%%

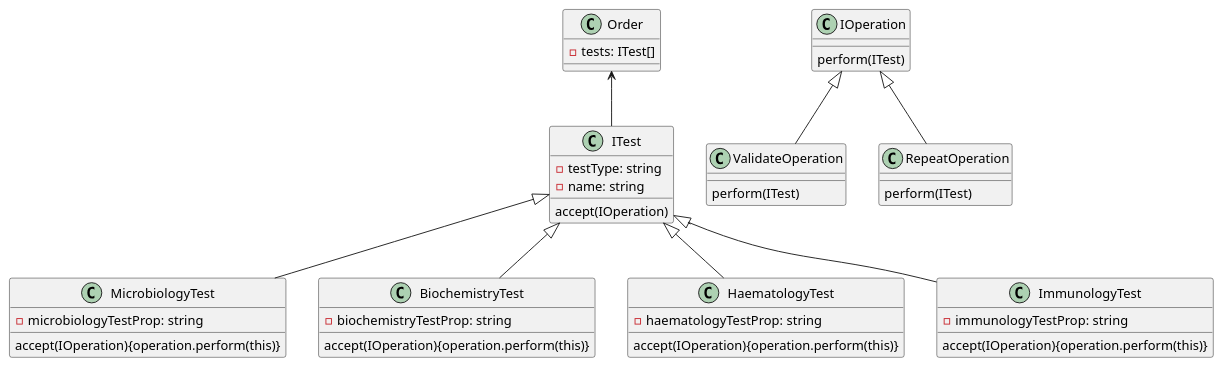
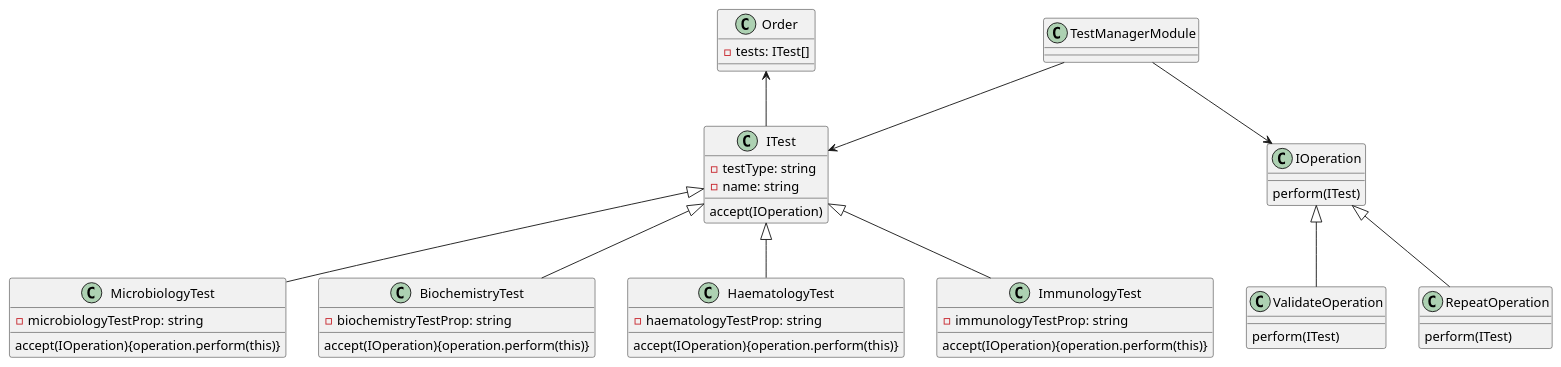
The diagram in Test Manager Module.puml (jacxon4/TestManagerModuleAssesment), drawn with PlantUML before and after one commit. The commit also changed 2 other files, not shown here.

Commit message:
Update diagram

```diff
--- a/Test Manager Module.puml
+++ b/Test Manager Module.puml
@@ -1,30 +1,32 @@
 @startuml
+TestManagerModule --> ITest
+TestManagerModule --> IOperation
 ITest <|-- MicrobiologyTest
 ITest <|-- BiochemistryTest
 ITest <|-- HaematologyTest
 ITest <|-- ImmunologyTest
 Order <-- ITest
 
 
 IOperation <|-- ValidateOperation
 IOperation <|-- RepeatOperation
 
 Order : - tests: ITest[]
 ITest : accept(IOperation)
 ITest : - testType: string
 ITest : - name: string
 MicrobiologyTest : - microbiologyTestProp: string
 MicrobiologyTest : accept(IOperation){operation.perform(this)}
 BiochemistryTest : - biochemistryTestProp: string
 BiochemistryTest : accept(IOperation){operation.perform(this)}
 HaematologyTest : - haematologyTestProp: string
 HaematologyTest : accept(IOperation){operation.perform(this)}
 ImmunologyTest : - immunologyTestProp: string
 ImmunologyTest : accept(IOperation){operation.perform(this)}
 
 IOperation : perform(ITest)
 ValidateOperation : perform(ITest)
 RepeatOperation : perform(ITest)
 
 
 @enduml
```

%%

- To do -
Above are the records; report each line in them that includes the word "this".

- Answer space -
 MicrobiologyTest : accept(IOperation){operation.perform(this)}
 BiochemistryTest : accept(IOperation){operation.perform(this)}
 HaematologyTest : accept(IOperation){operation.perform(this)}
 ImmunologyTest : accept(IOperation){operation.perform(this)}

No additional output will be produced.